TASK TO COMPLETE
If an entry holds a picture, leave that picture out. Give everything else again exactly.

---+---

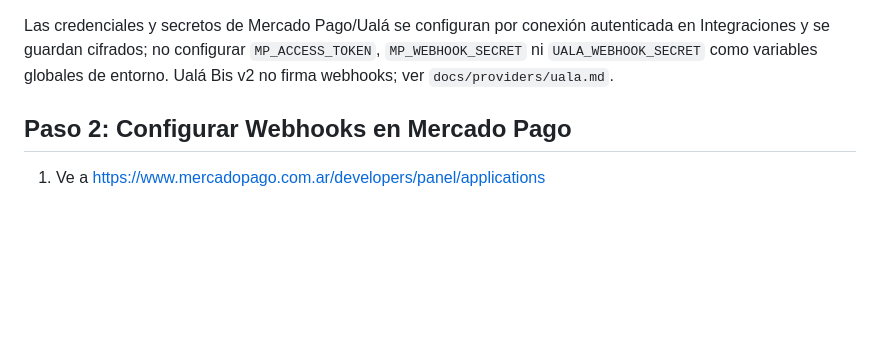
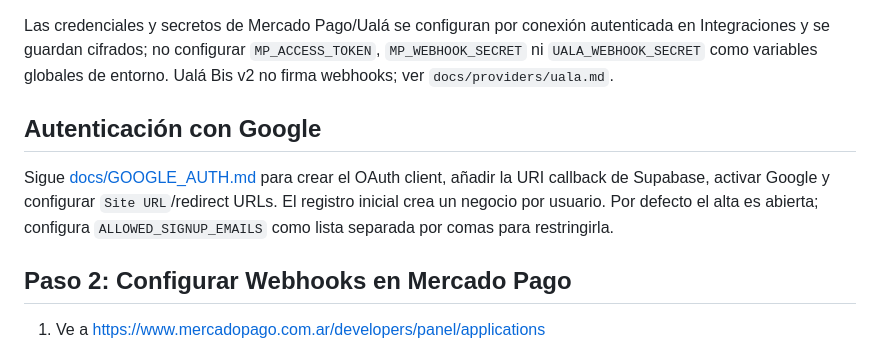
Before and after one commit to jonatha1992/payalert, a Markdown page: docs/DEPLOY_VERCEL.md, the part around the change. GitHub-like rendering; blank space fills up the shorter version.

Commit message:
PAY-32 docs(auth): document Google OAuth setup and signup risk

```diff
--- a/docs/DEPLOY_VERCEL.md
+++ b/docs/DEPLOY_VERCEL.md
@@ -36,6 +36,10 @@ No copiar valores de ejemplo al proyecto. La guía anterior contenía valores VA
 
 Las credenciales y secretos de Mercado Pago/Ualá se configuran por conexión autenticada en Integraciones y se guardan cifrados; no configurar `MP_ACCESS_TOKEN`, `MP_WEBHOOK_SECRET` ni `UALA_WEBHOOK_SECRET` como variables globales de entorno. Ualá Bis v2 no firma webhooks; ver `docs/providers/uala.md`.
 
+
+## Autenticación con Google
+
+Sigue [docs/GOOGLE_AUTH.md](./GOOGLE_AUTH.md) para crear el OAuth client, añadir la URI callback de Supabase, activar Google y configurar `Site URL`/redirect URLs. El registro inicial crea un negocio por usuario. Por defecto el alta es abierta; configura `ALLOWED_SIGNUP_EMAILS` como lista separada por comas para restringirla.
 
 ## Paso 2: Configurar Webhooks en Mercado Pago
 
```
Also changed, not shown: docs/GOOGLE_AUTH.md (added, +11 -0 lines).
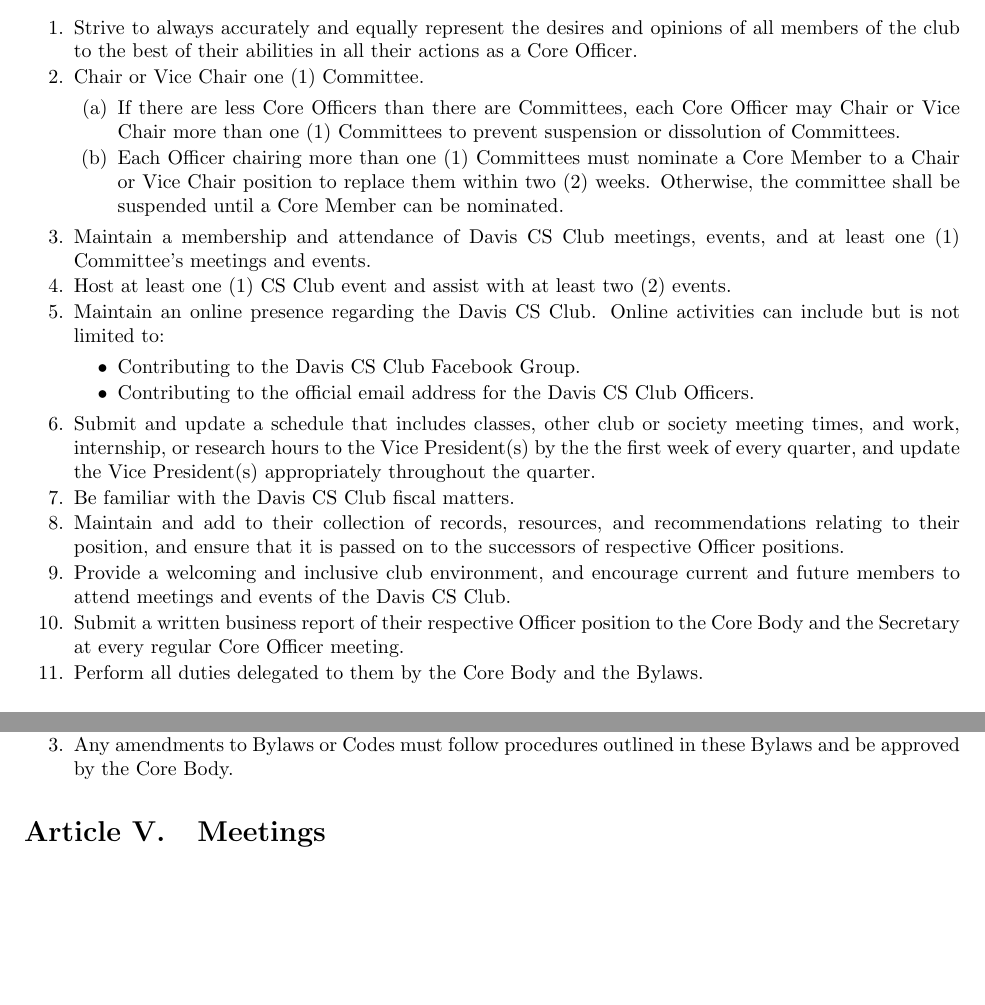
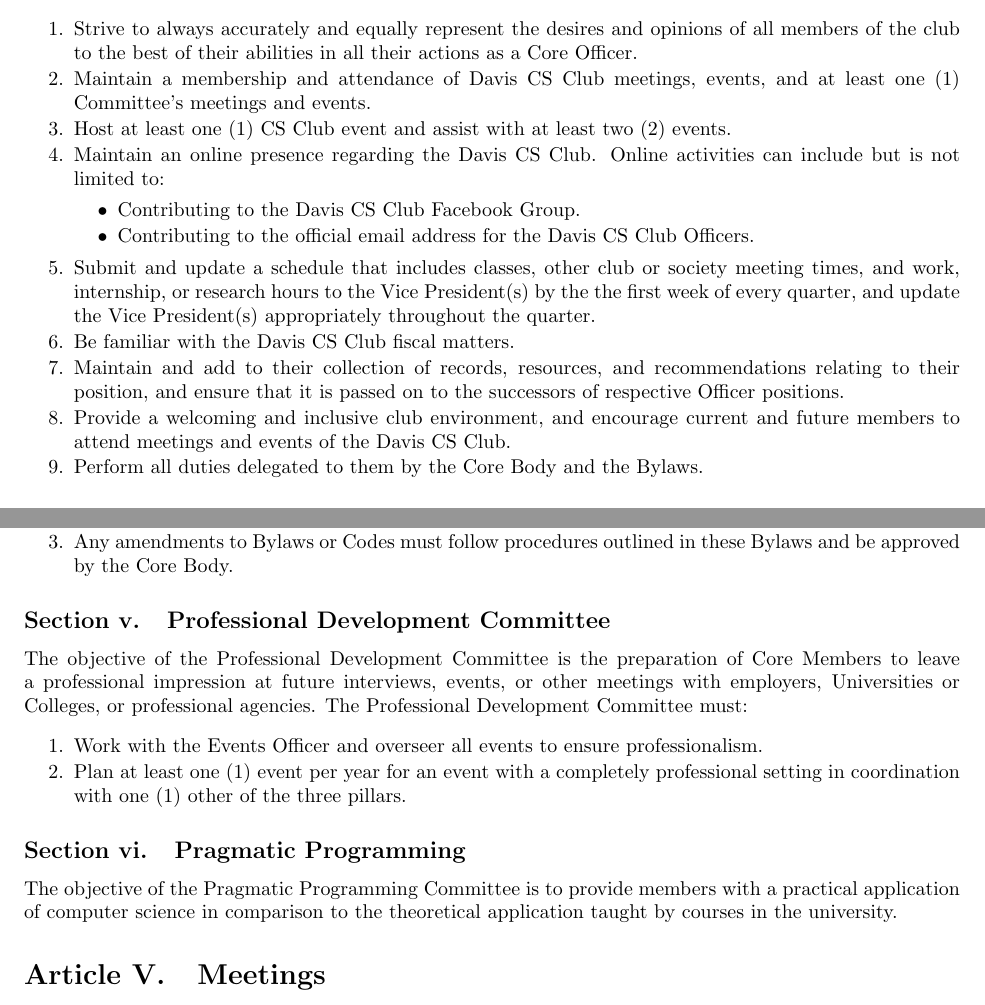
Before and after one commit to DavisCSClub/Bylaws, a LaTeX document (bylaws.tex): two parts of pages 6 and 10 of 13, joined at a grey line, cut so that both start at the same text, the shorter picture padded with empty space. Compiled offline with pdfLaTeX; a LaTeX package or settings file that is missing is left out.

Commit message:
Added description for Professional Development Committee

```diff
--- a/bylaws.tex
+++ b/bylaws.tex
@@ -184,11 +184,6 @@
 Each Core Officer shall:
 \begin{li}
 \item Strive to always accurately and equally represent the desires and opinions of all members of the club to the best of their abilities in all their actions as a Core Officer.
-\item Chair or Vice Chair one (1) Committee.
-	\begin{li}
-	\item If there are less Core Officers than there are Committees, each Core Officer may Chair or Vice Chair more than one (1) Committees to prevent suspension or dissolution of Committees.
-	\item Each Officer chairing more than one (1) Committees must nominate a Core Member to a Chair or Vice Chair position to replace them within two (2) weeks. Otherwise, the committee shall be suspended until a Core Member can be nominated.
-	\end{li}
 \item Maintain a membership and attendance of Davis CS Club meetings, events, and at least one (1) Committee's meetings and events.
 \item Host at least one (1) CS Club event and assist with at least two (2) events.
 \item Maintain an online presence regarding the Davis CS Club. Online activities can include but is not limited to:
@@ -203,7 +198,6 @@
 \item Be familiar with the Davis CS Club fiscal matters.
 \item Maintain and add to their collection of records, resources, and recommendations relating to their position, and ensure that it is passed on to the successors of respective Officer positions.
 \item Provide a welcoming and inclusive club environment, and encourage current and future members to attend meetings and events of the Davis CS Club.
-\item Submit a written business report of their respective Officer position to the Core Body and the Secretary at every regular Core Officer meeting.
 \item Perform all duties delegated to them by the Core Body and the Bylaws.
 \end{li}
 
@@ -392,12 +386,15 @@
 \item Any amendments to Bylaws or Codes must follow procedures outlined in these Bylaws and be approved by the Core Body.
 \end{li}
 
-% \subsection{Professional Development Committee}
-% The objective of the Professional Development Committee is the preparation of Core Members to leave a professional impression at future interviews, events, or other meetings with employers, Universities or Colleges, or professional agencies. The Professional Development Committee must:
-% \begin{li}
-% \item Work with the Events Officer and overseer all events to ensure professionalism.
-% \item Plan at least one (1) event per year for an event with a completely professional setting in coordination with one (1) other of the three pillars.
-% \end{li}
+ \subsection{Professional Development Committee}
+ The objective of the Professional Development Committee is the preparation of Core Members to leave a professional impression at future interviews, events, or other meetings with employers, Universities or Colleges, or professional agencies. The Professional Development Committee must:
+ \begin{li}
+ \item Work with the Events Officer and overseer all events to ensure professionalism.
+ \item Plan at least one (1) event per year for an event with a completely professional setting in coordination with one (1) other of the three pillars.
+ \end{li}
+
+ \subsection{Pragmatic Programming}
+ The objective of the Pragmatic Programming Committee is to provide members with a practical application of computer science in comparison to the theoretical application taught by courses in the university.
 
 % \noindent The Core Body delegates authority to the Executive Advisory Committee to take action on behalf of the Professional Development Committe to fulfill its own objectives.
 
```
Also changed, not shown: bylaws.pdf.
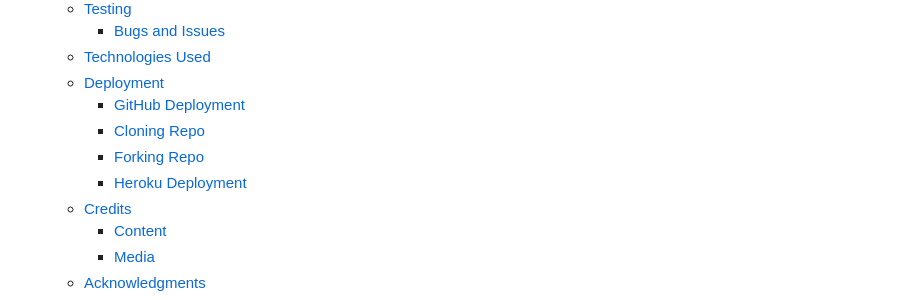
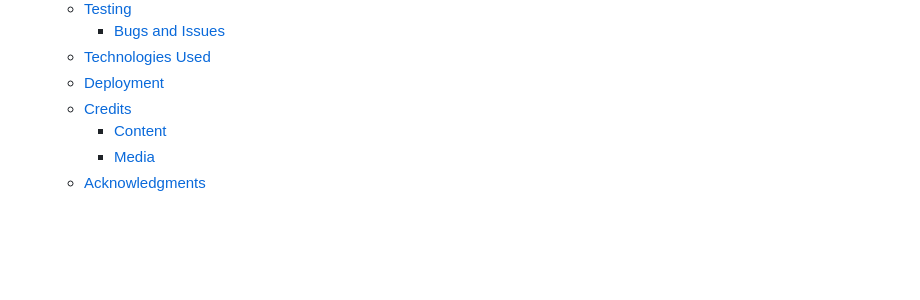
Before and after one commit to Cesargarciajr/ultimate-rps, a Markdown page: README.md, the part around the change. Drawn GitHub-style; blank space fills up the shorter version.

Commit message:
fixed table of content in redme file

```diff
--- a/README.md
+++ b/README.md
@@ -33,10 +33,6 @@ The Ultimate RPS is a fun and diferent approach for one of the most famous games
     - [Bugs and Issues](#bugs-and-issues)
   - [Technologies Used](#technologies-used)
   - [Deployment](#deployment)
-    - [GitHub Deployment](#gitHub-deployment)
-    - [Cloning Repo](#cloning-the-repo)
-    - [Forking Repo](#forking-the-repo)
-    - [Heroku Deployment](#heroku-deployment)
   - [Credits](#credits)
     - [Content](#content)
     - [Media](#media)
```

---+---

WRITTEN RESPONSE
Before and after one commit to jonatha1992/payalert, a Markdown page: docs/DEPLOY_VERCEL.md, the part around the change. GitHub-like rendering; blank space fills up the shorter version.

Commit message:
PAY-32 docs(auth): document Google OAuth setup and signup risk

```diff
--- a/docs/DEPLOY_VERCEL.md
+++ b/docs/DEPLOY_VERCEL.md
@@ -36,6 +36,10 @@ No copiar valores de ejemplo al proyecto. La guía anterior contenía valores VA
 
 Las credenciales y secretos de Mercado Pago/Ualá se configuran por conexión autenticada en Integraciones y se guardan cifrados; no configurar `MP_ACCESS_TOKEN`, `MP_WEBHOOK_SECRET` ni `UALA_WEBHOOK_SECRET` como variables globales de entorno. Ualá Bis v2 no firma webhooks; ver `docs/providers/uala.md`.
 
+
+## Autenticación con Google
+
+Sigue [docs/GOOGLE_AUTH.md](./GOOGLE_AUTH.md) para crear el OAuth client, añadir la URI callback de Supabase, activar Google y configurar `Site URL`/redirect URLs. El registro inicial crea un negocio por usuario. Por defecto el alta es abierta; configura `ALLOWED_SIGNUP_EMAILS` como lista separada por comas para restringirla.
 
 ## Paso 2: Configurar Webhooks en Mercado Pago
 
```
Also changed, not shown: docs/GOOGLE_AUTH.md (added, +11 -0 lines).
Before and after one commit to DavisCSClub/Bylaws, a LaTeX document (bylaws.tex): two parts of pages 6 and 10 of 13, joined at a grey line, cut so that both start at the same text, the shorter picture padded with empty space. Compiled offline with pdfLaTeX; a LaTeX package or settings file that is missing is left out.

Commit message:
Added description for Professional Development Committee

```diff
--- a/bylaws.tex
+++ b/bylaws.tex
@@ -184,11 +184,6 @@
 Each Core Officer shall:
 \begin{li}
 \item Strive to always accurately and equally represent the desires and opinions of all members of the club to the best of their abilities in all their actions as a Core Officer.
-\item Chair or Vice Chair one (1) Committee.
-	\begin{li}
-	\item If there are less Core Officers than there are Committees, each Core Officer may Chair or Vice Chair more than one (1) Committees to prevent suspension or dissolution of Committees.
-	\item Each Officer chairing more than one (1) Committees must nominate a Core Member to a Chair or Vice Chair position to replace them within two (2) weeks. Otherwise, the committee shall be suspended until a Core Member can be nominated.
-	\end{li}
 \item Maintain a membership and attendance of Davis CS Club meetings, events, and at least one (1) Committee's meetings and events.
 \item Host at least one (1) CS Club event and assist with at least two (2) events.
 \item Maintain an online presence regarding the Davis CS Club. Online activities can include but is not limited to:
@@ -203,7 +198,6 @@
 \item Be familiar with the Davis CS Club fiscal matters.
 \item Maintain and add to their collection of records, resources, and recommendations relating to their position, and ensure that it is passed on to the successors of respective Officer positions.
 \item Provide a welcoming and inclusive club environment, and encourage current and future members to attend meetings and events of the Davis CS Club.
-\item Submit a written business report of their respective Officer position to the Core Body and the Secretary at every regular Core Officer meeting.
 \item Perform all duties delegated to them by the Core Body and the Bylaws.
 \end{li}
 
@@ -392,12 +386,15 @@
 \item Any amendments to Bylaws or Codes must follow procedures outlined in these Bylaws and be approved by the Core Body.
 \end{li}
 
-% \subsection{Professional Development Committee}
-% The objective of the Professional Development Committee is the preparation of Core Members to leave a professional impression at future interviews, events, or other meetings with employers, Universities or Colleges, or professional agencies. The Professional Development Committee must:
-% \begin{li}
-% \item Work with the Events Officer and overseer all events to ensure professionalism.
-% \item Plan at least one (1) event per year for an event with a completely professional setting in coordination with one (1) other of the three pillars.
-% \end{li}
+ \subsection{Professional Development Committee}
+ The objective of the Professional Development Committee is the preparation of Core Members to leave a professional impression at future interviews, events, or other meetings with employers, Universities or Colleges, or professional agencies. The Professional Development Committee must:
+ \begin{li}
+ \item Work with the Events Officer and overseer all events to ensure professionalism.
+ \item Plan at least one (1) event per year for an event with a completely professional setting in coordination with one (1) other of the three pillars.
+ \end{li}
+
+ \subsection{Pragmatic Programming}
+ The objective of the Pragmatic Programming Committee is to provide members with a practical application of computer science in comparison to the theoretical application taught by courses in the university.
 
 % \noindent The Core Body delegates authority to the Executive Advisory Committee to take action on behalf of the Professional Development Committe to fulfill its own objectives.
 
```
Also changed, not shown: bylaws.pdf.
Before and after one commit to Cesargarciajr/ultimate-rps, a Markdown page: README.md, the part around the change. Drawn GitHub-style; blank space fills up the shorter version.

Commit message:
fixed table of content in redme file

```diff
--- a/README.md
+++ b/README.md
@@ -33,10 +33,6 @@ The Ultimate RPS is a fun and diferent approach for one of the most famous games
     - [Bugs and Issues](#bugs-and-issues)
   - [Technologies Used](#technologies-used)
   - [Deployment](#deployment)
-    - [GitHub Deployment](#gitHub-deployment)
-    - [Cloning Repo](#cloning-the-repo)
-    - [Forking Repo](#forking-the-repo)
-    - [Heroku Deployment](#heroku-deployment)
   - [Credits](#credits)
     - [Content](#content)
     - [Media](#media)
```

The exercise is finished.